#### Exercise materials

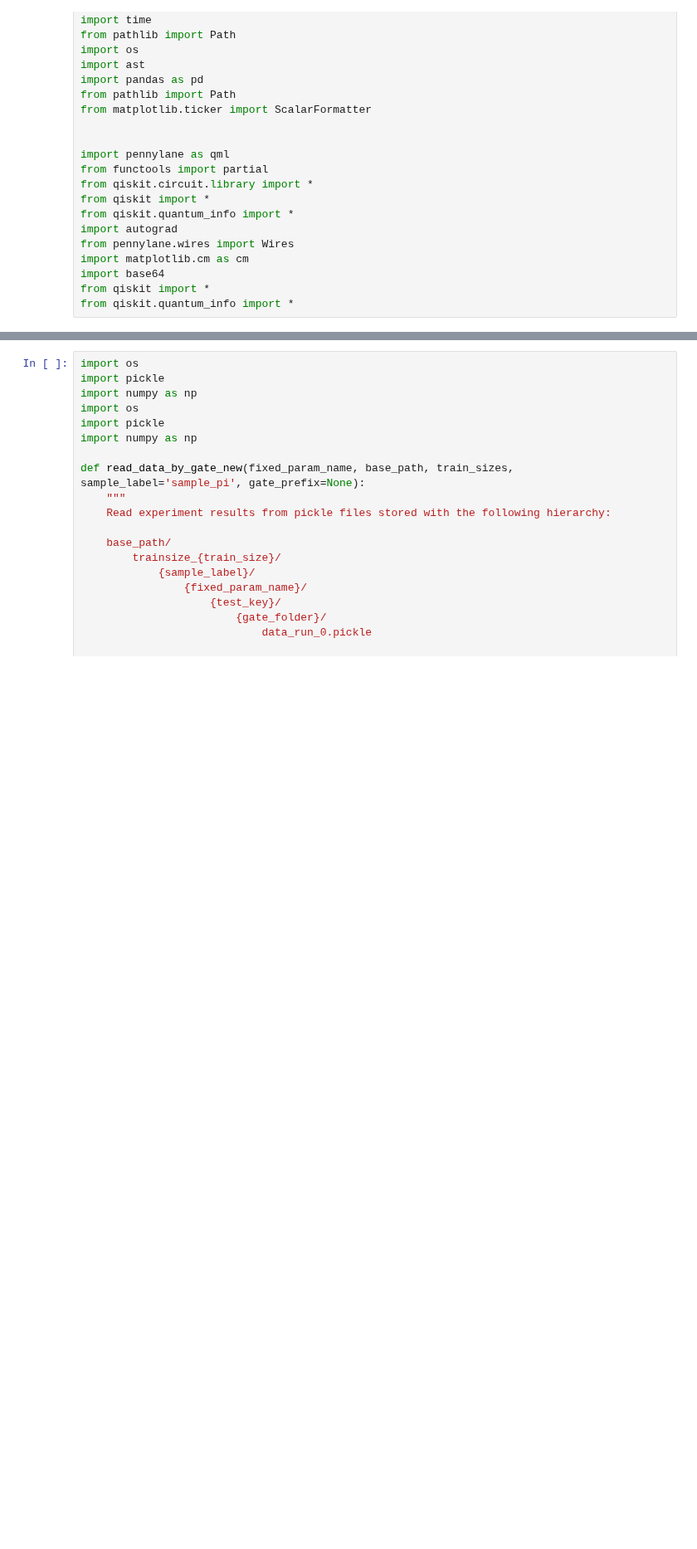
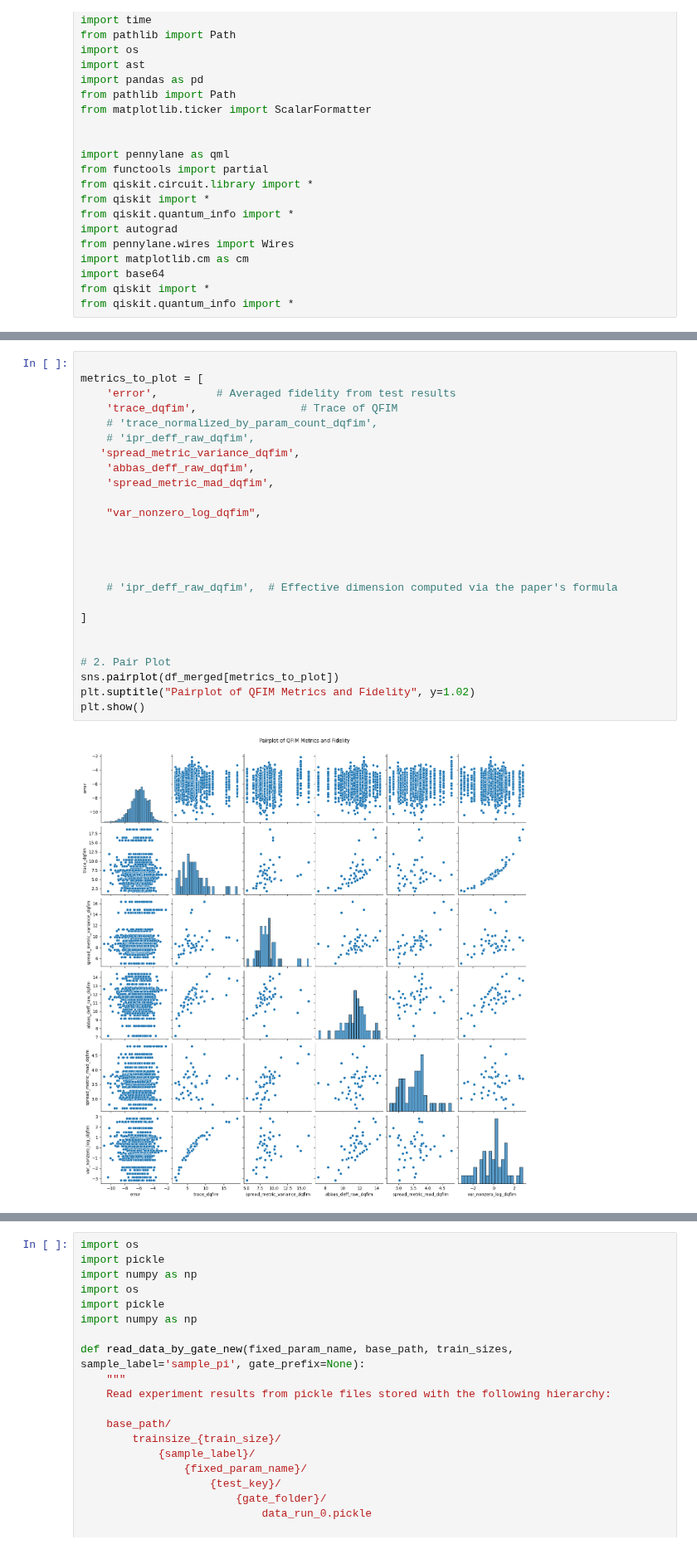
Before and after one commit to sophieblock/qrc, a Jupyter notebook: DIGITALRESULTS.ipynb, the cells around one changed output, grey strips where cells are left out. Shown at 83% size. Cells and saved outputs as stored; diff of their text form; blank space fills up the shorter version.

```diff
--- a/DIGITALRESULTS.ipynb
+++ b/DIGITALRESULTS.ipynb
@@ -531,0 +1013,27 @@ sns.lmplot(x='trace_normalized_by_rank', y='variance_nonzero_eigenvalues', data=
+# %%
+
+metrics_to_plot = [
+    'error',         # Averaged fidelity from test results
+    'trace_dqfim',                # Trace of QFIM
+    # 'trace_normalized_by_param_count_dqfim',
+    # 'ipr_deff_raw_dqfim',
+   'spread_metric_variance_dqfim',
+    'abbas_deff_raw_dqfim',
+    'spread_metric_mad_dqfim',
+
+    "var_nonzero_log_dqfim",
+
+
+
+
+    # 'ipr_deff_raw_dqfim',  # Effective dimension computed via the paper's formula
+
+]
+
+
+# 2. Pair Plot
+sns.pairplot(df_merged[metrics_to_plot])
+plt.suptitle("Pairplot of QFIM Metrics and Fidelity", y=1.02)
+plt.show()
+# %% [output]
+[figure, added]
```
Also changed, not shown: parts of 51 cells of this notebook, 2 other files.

########

### Work request
Write out all the entries exactly, except for the pictures.

### Expected output
Before and after one commit to sophieblock/qrc, a Jupyter notebook: DIGITALRESULTS.ipynb, the cells around one changed output, grey strips where cells are left out. Shown at 83% size. Cells and saved outputs as stored; diff of their text form; blank space fills up the shorter version.

```diff
--- a/DIGITALRESULTS.ipynb
+++ b/DIGITALRESULTS.ipynb
@@ -531,0 +1013,27 @@ sns.lmplot(x='trace_normalized_by_rank', y='variance_nonzero_eigenvalues', data=
+# %%
+
+metrics_to_plot = [
+    'error',         # Averaged fidelity from test results
+    'trace_dqfim',                # Trace of QFIM
+    # 'trace_normalized_by_param_count_dqfim',
+    # 'ipr_deff_raw_dqfim',
+   'spread_metric_variance_dqfim',
+    'abbas_deff_raw_dqfim',
+    'spread_metric_mad_dqfim',
+
+    "var_nonzero_log_dqfim",
+
+
+
+
+    # 'ipr_deff_raw_dqfim',  # Effective dimension computed via the paper's formula
+
+]
+
+
+# 2. Pair Plot
+sns.pairplot(df_merged[metrics_to_plot])
+plt.suptitle("Pairplot of QFIM Metrics and Fidelity", y=1.02)
+plt.show()
+# %% [output]
+[figure, added]
```
Also changed, not shown: parts of 51 cells of this notebook, 2 other files.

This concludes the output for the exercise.